═════ DATA UNDER STUDY ═════

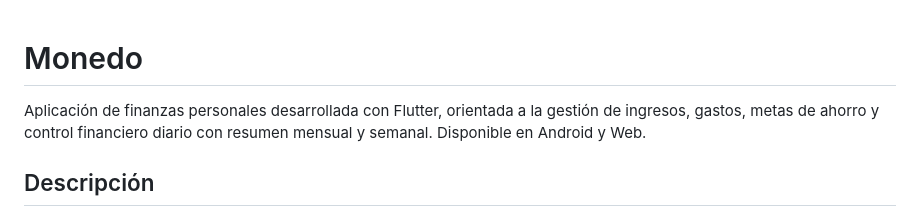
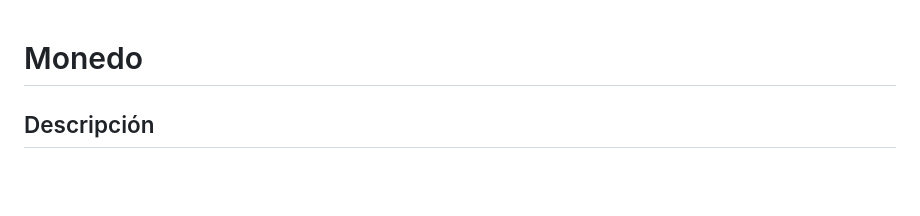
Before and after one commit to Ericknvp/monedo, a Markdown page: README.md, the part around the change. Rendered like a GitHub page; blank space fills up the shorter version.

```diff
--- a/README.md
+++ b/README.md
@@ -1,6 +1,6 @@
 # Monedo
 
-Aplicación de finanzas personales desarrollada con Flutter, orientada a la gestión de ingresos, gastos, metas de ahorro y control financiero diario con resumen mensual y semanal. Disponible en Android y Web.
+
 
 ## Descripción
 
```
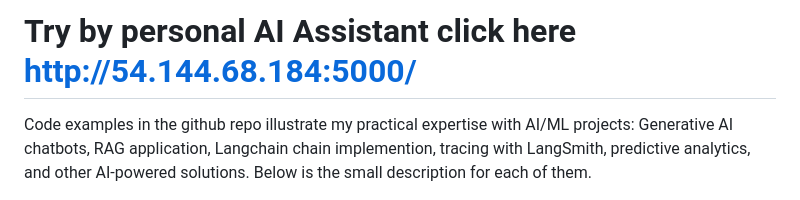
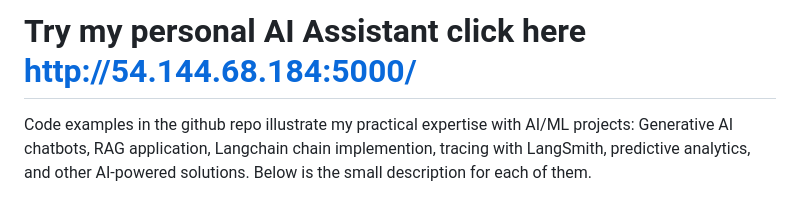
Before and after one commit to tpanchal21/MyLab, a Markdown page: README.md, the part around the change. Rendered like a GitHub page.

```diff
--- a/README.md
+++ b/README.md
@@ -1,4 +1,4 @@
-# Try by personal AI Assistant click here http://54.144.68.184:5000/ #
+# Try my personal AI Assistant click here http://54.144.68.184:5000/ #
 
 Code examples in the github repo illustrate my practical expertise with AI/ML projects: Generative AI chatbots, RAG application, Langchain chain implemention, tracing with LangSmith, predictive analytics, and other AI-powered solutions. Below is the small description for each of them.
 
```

═════

> **DIRECTIONS**: From the data above, count the lines that contain "commit" and write only that count.

> **ANSWER TO THIS TASK**: 2